Check each line of the material. Copy those containing "SignIn".

─── Record excerpts

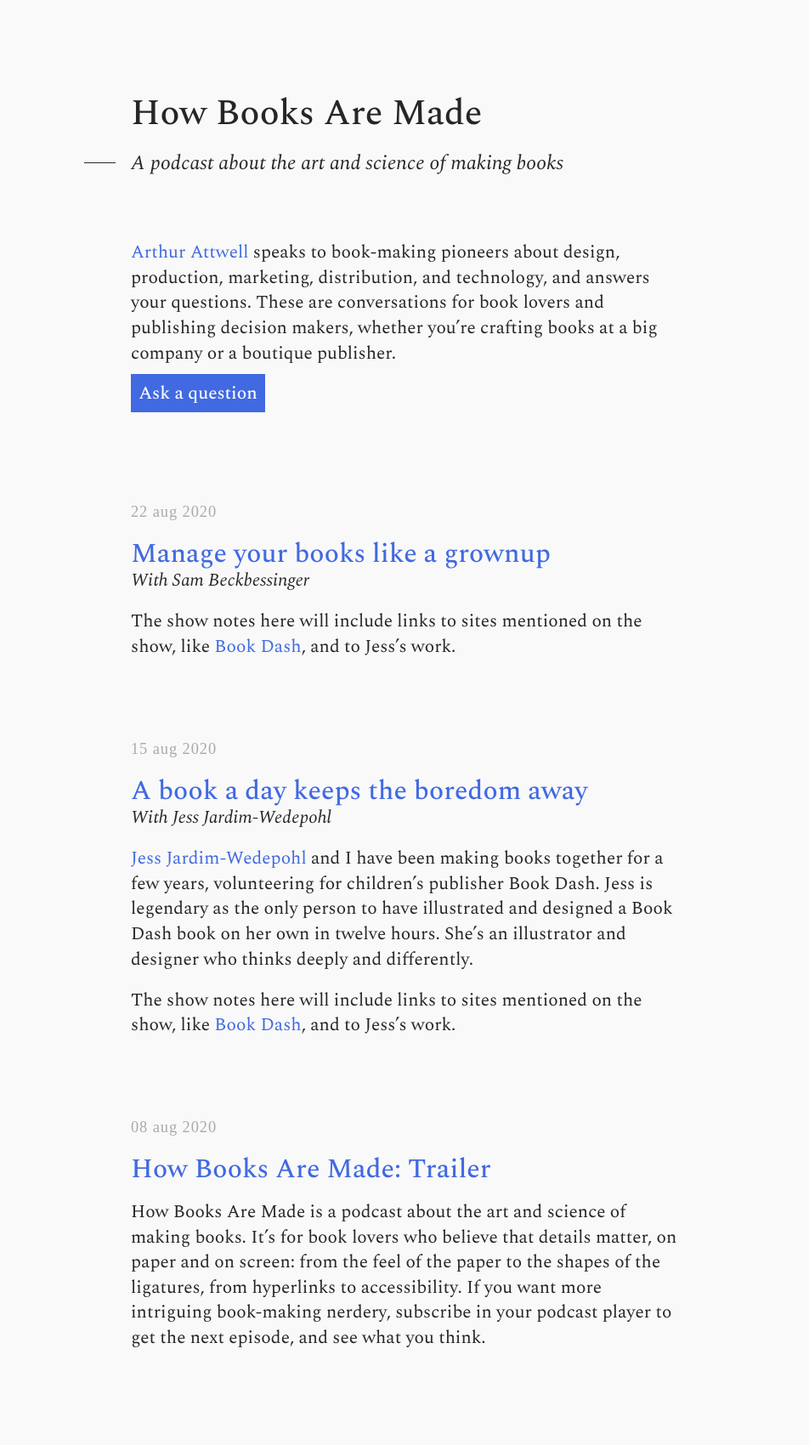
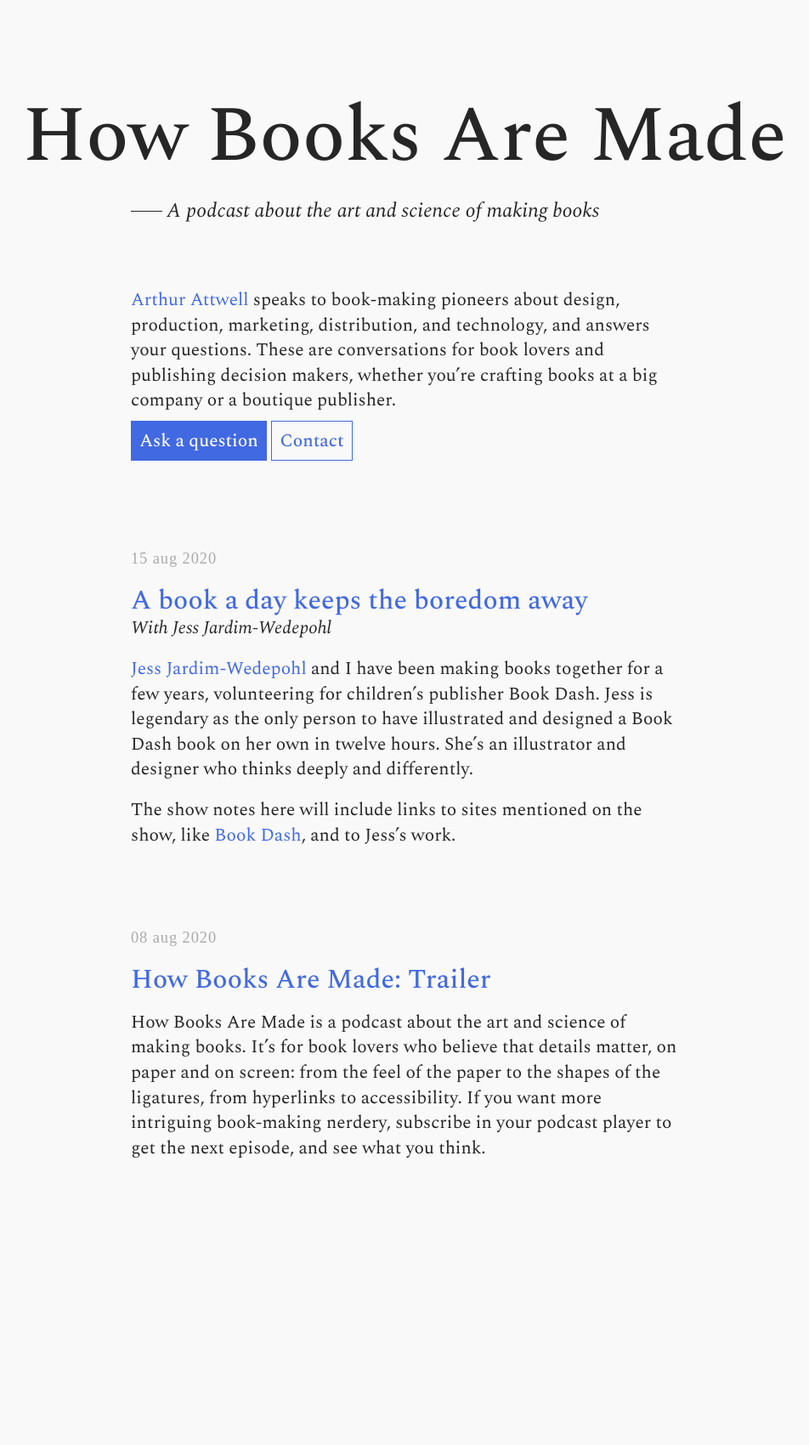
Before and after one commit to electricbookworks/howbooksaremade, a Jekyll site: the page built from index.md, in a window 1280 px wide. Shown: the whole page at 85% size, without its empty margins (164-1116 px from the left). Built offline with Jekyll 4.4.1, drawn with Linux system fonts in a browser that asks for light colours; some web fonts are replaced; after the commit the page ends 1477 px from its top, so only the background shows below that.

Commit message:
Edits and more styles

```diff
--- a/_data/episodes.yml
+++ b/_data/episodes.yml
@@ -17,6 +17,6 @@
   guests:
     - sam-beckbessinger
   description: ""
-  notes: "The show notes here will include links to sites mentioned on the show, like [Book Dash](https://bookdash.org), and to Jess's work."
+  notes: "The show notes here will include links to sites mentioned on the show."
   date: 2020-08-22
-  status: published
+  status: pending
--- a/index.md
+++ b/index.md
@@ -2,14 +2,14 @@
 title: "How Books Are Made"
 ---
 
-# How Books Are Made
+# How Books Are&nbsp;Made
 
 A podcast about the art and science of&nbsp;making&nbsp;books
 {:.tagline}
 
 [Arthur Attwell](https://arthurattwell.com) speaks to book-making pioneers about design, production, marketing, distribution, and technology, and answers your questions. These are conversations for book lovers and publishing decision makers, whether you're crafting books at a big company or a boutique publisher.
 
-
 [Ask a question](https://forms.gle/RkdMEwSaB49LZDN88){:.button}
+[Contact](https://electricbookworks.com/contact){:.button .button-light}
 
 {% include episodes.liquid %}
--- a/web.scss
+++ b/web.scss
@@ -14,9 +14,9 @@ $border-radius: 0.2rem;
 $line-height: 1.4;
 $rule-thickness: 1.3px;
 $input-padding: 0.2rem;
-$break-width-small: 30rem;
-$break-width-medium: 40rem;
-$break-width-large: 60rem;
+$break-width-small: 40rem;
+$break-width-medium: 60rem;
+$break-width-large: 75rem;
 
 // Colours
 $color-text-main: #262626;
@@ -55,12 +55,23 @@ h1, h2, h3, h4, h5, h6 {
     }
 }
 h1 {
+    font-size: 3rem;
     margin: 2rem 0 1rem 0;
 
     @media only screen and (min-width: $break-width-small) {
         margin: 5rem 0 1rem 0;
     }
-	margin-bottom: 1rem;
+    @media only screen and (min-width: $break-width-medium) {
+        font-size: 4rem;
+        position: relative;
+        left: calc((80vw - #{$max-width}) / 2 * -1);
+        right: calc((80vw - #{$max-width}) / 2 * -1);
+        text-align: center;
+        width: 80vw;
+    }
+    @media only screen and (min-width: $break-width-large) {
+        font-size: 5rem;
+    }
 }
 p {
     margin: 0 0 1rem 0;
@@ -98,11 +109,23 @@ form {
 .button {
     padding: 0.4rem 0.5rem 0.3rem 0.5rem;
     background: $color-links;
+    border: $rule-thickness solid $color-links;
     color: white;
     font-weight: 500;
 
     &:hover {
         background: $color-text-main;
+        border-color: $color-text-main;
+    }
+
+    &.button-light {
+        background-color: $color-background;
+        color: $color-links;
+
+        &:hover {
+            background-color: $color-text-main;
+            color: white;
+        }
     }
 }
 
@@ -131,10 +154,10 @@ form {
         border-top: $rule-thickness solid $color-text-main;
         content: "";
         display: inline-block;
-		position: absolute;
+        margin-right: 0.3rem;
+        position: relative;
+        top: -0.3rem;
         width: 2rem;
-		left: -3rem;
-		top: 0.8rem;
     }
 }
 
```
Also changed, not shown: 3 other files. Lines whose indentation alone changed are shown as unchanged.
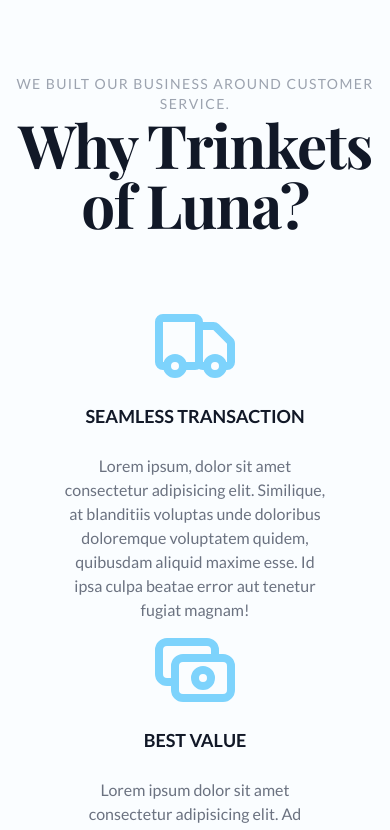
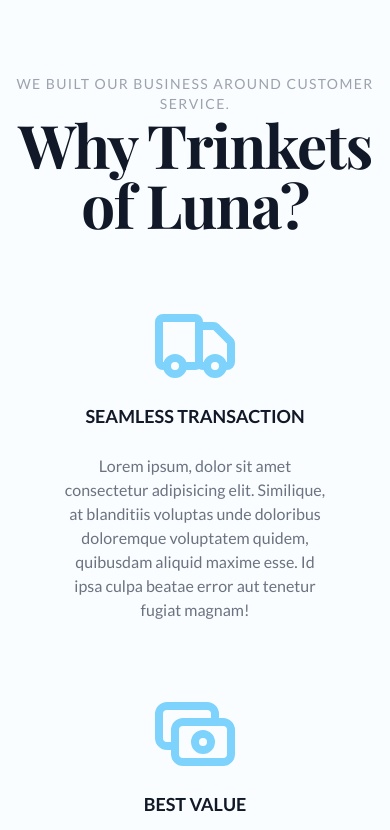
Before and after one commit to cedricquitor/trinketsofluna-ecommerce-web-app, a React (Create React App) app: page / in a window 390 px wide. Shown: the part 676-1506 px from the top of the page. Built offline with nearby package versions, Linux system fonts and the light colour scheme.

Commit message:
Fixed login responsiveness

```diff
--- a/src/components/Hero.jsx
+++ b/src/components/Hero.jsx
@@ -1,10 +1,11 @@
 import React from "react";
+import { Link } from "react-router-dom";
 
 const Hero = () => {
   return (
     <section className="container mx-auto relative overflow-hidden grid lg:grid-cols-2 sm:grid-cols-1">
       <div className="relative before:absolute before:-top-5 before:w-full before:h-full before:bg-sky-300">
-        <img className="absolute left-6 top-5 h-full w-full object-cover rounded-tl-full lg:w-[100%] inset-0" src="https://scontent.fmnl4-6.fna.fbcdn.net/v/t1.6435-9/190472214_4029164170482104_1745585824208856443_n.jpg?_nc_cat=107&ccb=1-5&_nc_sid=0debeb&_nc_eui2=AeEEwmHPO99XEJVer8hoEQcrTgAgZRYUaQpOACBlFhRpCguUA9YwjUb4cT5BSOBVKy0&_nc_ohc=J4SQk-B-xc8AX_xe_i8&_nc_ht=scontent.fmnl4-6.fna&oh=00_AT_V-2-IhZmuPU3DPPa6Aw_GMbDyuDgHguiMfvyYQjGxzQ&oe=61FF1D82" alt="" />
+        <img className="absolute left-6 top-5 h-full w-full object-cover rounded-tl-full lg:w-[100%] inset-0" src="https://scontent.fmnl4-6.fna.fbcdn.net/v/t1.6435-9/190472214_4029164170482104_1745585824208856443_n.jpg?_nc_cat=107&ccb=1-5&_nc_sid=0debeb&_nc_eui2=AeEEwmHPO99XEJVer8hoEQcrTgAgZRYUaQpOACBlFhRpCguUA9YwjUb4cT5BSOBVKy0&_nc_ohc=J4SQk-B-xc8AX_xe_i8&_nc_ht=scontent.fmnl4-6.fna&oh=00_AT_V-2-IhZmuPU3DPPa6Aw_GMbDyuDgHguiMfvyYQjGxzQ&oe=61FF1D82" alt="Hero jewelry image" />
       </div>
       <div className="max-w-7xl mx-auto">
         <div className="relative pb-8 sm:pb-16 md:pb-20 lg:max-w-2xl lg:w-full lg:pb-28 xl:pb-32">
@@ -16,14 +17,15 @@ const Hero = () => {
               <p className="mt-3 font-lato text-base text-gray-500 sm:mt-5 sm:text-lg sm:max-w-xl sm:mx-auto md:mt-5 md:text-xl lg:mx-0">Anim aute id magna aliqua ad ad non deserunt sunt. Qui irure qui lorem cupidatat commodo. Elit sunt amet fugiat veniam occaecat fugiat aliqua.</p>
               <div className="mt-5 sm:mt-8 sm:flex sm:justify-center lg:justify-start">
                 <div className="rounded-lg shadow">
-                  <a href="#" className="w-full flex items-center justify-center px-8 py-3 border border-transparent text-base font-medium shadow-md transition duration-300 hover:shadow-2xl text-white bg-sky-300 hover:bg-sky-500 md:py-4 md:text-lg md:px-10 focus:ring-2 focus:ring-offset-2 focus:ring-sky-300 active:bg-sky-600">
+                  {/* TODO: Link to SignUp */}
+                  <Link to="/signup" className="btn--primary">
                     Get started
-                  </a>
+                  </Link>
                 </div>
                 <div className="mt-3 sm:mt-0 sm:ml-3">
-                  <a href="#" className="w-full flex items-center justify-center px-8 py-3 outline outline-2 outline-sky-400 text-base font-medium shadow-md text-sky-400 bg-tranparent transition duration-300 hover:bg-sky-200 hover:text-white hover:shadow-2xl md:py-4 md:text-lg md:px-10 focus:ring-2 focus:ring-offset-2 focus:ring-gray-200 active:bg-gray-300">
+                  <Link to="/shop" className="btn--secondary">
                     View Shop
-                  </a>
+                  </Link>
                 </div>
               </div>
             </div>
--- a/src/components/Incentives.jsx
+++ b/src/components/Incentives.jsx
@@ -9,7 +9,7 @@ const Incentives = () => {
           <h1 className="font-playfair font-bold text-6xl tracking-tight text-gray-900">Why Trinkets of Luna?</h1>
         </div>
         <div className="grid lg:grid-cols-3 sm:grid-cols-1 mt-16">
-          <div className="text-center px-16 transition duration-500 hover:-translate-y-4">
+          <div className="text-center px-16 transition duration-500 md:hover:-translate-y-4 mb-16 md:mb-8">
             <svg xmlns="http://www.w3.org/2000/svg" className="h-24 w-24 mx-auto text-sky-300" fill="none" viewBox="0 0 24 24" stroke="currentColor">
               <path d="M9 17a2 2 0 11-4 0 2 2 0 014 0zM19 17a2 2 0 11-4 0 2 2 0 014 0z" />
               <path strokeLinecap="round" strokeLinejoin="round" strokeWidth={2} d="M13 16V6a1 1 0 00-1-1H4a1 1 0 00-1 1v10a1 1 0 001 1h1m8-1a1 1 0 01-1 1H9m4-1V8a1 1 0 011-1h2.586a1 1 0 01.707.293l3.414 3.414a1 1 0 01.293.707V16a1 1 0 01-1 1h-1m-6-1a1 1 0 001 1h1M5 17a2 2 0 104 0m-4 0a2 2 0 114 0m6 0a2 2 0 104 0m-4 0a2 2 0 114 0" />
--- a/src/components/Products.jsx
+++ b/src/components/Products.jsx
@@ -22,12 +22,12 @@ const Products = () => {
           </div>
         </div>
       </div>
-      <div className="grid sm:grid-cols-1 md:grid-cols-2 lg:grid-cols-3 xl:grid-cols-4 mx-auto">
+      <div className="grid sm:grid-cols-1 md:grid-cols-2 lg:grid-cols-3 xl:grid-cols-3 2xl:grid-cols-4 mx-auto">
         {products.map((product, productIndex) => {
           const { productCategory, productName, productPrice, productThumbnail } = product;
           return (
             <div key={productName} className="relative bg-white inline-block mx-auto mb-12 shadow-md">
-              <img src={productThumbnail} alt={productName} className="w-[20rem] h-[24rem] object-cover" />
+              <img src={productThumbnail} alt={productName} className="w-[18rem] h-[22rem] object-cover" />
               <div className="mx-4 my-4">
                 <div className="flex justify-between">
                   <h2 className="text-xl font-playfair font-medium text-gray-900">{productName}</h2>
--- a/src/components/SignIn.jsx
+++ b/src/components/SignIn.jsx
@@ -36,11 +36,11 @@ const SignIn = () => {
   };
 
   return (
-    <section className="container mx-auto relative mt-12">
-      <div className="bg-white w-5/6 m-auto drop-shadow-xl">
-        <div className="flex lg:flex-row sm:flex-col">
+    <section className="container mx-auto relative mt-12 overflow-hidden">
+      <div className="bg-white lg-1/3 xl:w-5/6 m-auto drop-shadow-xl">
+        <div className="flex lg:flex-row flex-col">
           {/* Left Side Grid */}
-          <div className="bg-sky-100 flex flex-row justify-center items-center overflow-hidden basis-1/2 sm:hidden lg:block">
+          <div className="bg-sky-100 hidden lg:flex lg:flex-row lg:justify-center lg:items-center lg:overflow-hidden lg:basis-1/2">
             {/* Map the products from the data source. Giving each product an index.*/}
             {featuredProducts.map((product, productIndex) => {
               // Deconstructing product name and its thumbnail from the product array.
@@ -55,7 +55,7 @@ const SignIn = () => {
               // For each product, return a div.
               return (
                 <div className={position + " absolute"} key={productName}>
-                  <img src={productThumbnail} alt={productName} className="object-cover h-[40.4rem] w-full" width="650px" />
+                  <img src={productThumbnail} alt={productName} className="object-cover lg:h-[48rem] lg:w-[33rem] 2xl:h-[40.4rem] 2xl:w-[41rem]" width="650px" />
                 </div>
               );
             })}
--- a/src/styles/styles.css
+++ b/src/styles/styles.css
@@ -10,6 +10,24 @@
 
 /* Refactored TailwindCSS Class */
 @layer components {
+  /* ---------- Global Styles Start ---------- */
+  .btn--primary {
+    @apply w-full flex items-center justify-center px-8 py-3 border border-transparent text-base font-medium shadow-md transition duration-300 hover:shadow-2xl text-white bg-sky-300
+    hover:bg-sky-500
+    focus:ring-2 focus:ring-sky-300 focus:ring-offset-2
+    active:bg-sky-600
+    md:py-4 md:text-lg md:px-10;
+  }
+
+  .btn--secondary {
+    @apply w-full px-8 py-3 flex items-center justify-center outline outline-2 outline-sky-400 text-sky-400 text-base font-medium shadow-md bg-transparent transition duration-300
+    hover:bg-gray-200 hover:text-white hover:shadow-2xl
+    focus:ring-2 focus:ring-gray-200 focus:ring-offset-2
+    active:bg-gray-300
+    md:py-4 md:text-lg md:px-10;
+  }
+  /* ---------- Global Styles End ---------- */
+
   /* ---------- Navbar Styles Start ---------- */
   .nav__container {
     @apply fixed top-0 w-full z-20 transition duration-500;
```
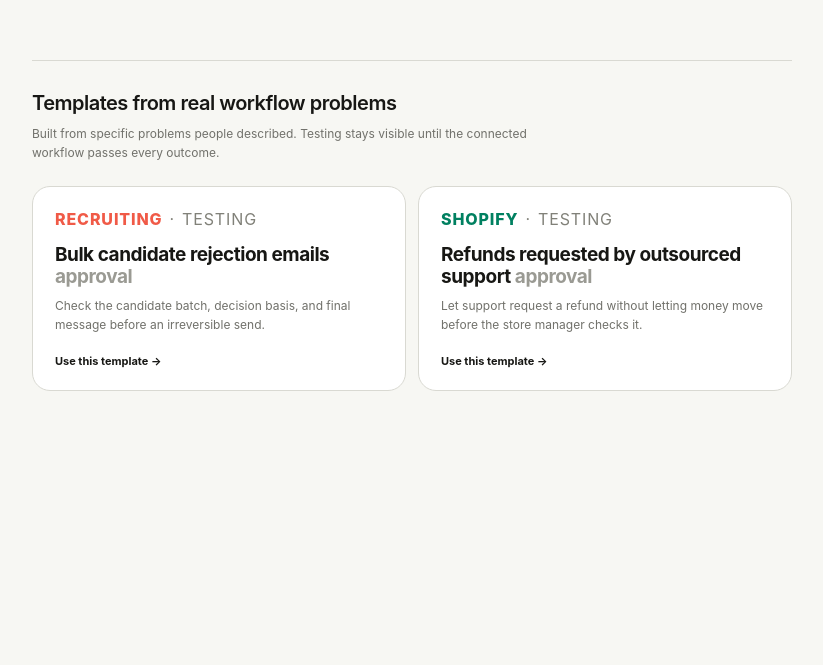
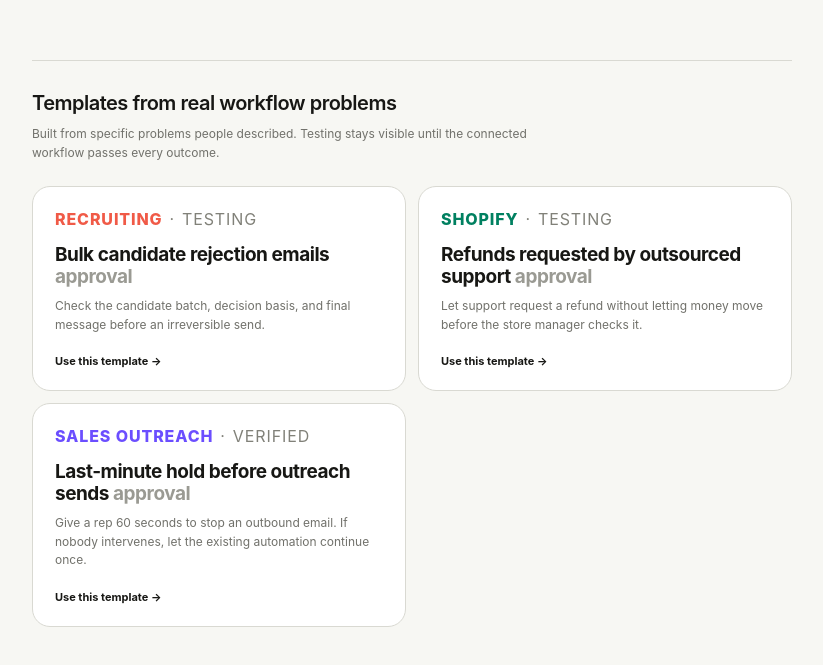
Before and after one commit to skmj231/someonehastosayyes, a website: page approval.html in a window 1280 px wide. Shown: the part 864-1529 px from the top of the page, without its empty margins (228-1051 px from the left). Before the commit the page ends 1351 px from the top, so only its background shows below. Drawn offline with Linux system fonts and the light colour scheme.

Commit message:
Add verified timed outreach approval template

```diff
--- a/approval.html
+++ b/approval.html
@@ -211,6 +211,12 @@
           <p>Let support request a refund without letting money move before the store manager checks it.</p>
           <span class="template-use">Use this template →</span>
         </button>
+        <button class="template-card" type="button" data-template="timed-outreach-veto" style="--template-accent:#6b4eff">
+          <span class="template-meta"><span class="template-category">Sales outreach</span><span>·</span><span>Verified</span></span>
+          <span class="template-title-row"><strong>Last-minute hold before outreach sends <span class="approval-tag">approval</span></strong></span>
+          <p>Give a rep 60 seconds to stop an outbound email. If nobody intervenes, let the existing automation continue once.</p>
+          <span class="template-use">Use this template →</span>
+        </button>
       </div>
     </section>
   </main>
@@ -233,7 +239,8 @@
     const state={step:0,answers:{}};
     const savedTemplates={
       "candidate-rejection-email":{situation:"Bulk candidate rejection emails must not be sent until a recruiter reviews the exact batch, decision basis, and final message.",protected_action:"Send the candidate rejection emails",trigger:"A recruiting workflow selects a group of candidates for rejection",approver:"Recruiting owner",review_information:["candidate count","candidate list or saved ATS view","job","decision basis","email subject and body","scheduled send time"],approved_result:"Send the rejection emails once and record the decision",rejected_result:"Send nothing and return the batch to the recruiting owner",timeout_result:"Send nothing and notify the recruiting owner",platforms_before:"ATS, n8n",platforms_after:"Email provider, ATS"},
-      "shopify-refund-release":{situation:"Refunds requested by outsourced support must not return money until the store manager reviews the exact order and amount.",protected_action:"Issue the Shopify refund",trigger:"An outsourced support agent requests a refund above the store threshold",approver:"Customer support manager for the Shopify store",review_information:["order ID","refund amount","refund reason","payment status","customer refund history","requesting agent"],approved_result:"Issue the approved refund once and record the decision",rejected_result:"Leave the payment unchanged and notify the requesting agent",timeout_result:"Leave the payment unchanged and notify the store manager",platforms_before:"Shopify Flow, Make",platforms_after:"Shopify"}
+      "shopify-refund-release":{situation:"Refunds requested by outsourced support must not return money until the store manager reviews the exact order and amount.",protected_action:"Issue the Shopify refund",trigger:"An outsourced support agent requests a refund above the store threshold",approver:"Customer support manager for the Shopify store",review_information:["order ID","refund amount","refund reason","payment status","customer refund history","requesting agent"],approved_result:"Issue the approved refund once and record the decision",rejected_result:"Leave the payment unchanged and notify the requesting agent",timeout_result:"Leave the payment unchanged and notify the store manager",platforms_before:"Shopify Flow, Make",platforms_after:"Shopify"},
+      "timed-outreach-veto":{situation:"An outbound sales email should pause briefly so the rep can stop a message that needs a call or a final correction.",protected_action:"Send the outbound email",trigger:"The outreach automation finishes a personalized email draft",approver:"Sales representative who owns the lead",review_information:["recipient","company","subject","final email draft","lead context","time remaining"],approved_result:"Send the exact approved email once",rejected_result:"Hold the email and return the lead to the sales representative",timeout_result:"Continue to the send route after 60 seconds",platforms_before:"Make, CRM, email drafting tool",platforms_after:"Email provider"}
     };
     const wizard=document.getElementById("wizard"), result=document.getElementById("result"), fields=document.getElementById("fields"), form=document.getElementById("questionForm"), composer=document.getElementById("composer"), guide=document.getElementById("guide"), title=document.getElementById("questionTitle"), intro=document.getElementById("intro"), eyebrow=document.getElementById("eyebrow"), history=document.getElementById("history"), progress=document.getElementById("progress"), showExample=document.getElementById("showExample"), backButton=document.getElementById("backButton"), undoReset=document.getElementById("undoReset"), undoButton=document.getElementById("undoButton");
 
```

──────

-- Solution to this exercise --
--- a/src/components/SignIn.jsx
+++ b/src/components/SignIn.jsx
@@ -36,11 +36,11 @@ const SignIn = () => {
@@ -55,7 +55,7 @@ const SignIn = () => {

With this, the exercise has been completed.